ASSIGNMENT:
Set down every entry once more, character for character.

DATA TO EXAMINE Block Start

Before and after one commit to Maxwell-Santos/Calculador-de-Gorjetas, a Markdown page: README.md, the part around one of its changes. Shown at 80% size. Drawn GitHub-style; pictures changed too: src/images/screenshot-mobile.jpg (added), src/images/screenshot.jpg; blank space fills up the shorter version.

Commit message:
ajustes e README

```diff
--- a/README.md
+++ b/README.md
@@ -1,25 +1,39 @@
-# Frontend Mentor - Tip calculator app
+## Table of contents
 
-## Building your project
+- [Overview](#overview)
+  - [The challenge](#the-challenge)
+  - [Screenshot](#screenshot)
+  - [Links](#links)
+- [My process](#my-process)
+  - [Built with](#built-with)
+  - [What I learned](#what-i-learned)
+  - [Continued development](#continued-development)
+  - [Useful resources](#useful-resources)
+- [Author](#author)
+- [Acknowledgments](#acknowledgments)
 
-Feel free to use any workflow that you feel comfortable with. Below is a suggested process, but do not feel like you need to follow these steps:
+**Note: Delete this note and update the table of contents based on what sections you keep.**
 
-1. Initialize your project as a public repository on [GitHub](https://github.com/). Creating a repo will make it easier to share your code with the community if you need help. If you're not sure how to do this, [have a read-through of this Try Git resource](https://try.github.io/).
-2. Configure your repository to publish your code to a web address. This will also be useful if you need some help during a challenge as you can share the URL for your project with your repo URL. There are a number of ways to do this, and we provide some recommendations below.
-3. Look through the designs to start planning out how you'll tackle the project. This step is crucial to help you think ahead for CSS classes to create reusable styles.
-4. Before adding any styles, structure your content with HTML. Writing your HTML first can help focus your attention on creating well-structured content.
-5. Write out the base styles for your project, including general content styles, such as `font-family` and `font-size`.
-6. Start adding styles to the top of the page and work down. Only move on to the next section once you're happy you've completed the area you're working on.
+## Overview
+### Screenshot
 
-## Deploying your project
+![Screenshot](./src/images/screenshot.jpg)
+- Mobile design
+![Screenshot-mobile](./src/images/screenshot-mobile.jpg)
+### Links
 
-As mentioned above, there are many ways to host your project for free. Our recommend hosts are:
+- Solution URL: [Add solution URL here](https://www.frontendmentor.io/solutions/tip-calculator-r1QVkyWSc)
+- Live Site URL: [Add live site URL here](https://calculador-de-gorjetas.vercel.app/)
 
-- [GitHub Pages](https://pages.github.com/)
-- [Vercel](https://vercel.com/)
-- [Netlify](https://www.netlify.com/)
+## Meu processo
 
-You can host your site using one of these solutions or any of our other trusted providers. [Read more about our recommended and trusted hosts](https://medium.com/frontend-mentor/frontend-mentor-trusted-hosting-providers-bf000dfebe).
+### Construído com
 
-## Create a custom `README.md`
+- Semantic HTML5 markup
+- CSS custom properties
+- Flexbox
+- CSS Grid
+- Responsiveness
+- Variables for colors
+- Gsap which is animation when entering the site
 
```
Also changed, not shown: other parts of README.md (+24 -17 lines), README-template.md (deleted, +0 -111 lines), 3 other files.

DATA TO EXAMINE Block End

YOUR RESPONSE:
Before and after one commit to Maxwell-Santos/Calculador-de-Gorjetas, a Markdown page: README.md, the part around one of its changes. Shown at 80% size. Drawn GitHub-style; pictures changed too: src/images/screenshot-mobile.jpg (added), src/images/screenshot.jpg; blank space fills up the shorter version.

Commit message:
ajustes e README

```diff
--- a/README.md
+++ b/README.md
@@ -1,25 +1,39 @@
-# Frontend Mentor - Tip calculator app
+## Table of contents
 
-## Building your project
+- [Overview](#overview)
+  - [The challenge](#the-challenge)
+  - [Screenshot](#screenshot)
+  - [Links](#links)
+- [My process](#my-process)
+  - [Built with](#built-with)
+  - [What I learned](#what-i-learned)
+  - [Continued development](#continued-development)
+  - [Useful resources](#useful-resources)
+- [Author](#author)
+- [Acknowledgments](#acknowledgments)
 
-Feel free to use any workflow that you feel comfortable with. Below is a suggested process, but do not feel like you need to follow these steps:
+**Note: Delete this note and update the table of contents based on what sections you keep.**
 
-1. Initialize your project as a public repository on [GitHub](https://github.com/). Creating a repo will make it easier to share your code with the community if you need help. If you're not sure how to do this, [have a read-through of this Try Git resource](https://try.github.io/).
-2. Configure your repository to publish your code to a web address. This will also be useful if you need some help during a challenge as you can share the URL for your project with your repo URL. There are a number of ways to do this, and we provide some recommendations below.
-3. Look through the designs to start planning out how you'll tackle the project. This step is crucial to help you think ahead for CSS classes to create reusable styles.
-4. Before adding any styles, structure your content with HTML. Writing your HTML first can help focus your attention on creating well-structured content.
-5. Write out the base styles for your project, including general content styles, such as `font-family` and `font-size`.
-6. Start adding styles to the top of the page and work down. Only move on to the next section once you're happy you've completed the area you're working on.
+## Overview
+### Screenshot
 
-## Deploying your project
+![Screenshot](./src/images/screenshot.jpg)
+- Mobile design
+![Screenshot-mobile](./src/images/screenshot-mobile.jpg)
+### Links
 
-As mentioned above, there are many ways to host your project for free. Our recommend hosts are:
+- Solution URL: [Add solution URL here](https://www.frontendmentor.io/solutions/tip-calculator-r1QVkyWSc)
+- Live Site URL: [Add live site URL here](https://calculador-de-gorjetas.vercel.app/)
 
-- [GitHub Pages](https://pages.github.com/)
-- [Vercel](https://vercel.com/)
-- [Netlify](https://www.netlify.com/)
+## Meu processo
 
-You can host your site using one of these solutions or any of our other trusted providers. [Read more about our recommended and trusted hosts](https://medium.com/frontend-mentor/frontend-mentor-trusted-hosting-providers-bf000dfebe).
+### Construído com
 
-## Create a custom `README.md`
+- Semantic HTML5 markup
+- CSS custom properties
+- Flexbox
+- CSS Grid
+- Responsiveness
+- Variables for colors
+- Gsap which is animation when entering the site
 
```
Also changed, not shown: other parts of README.md (+24 -17 lines), README-template.md (deleted, +0 -111 lines), 3 other files.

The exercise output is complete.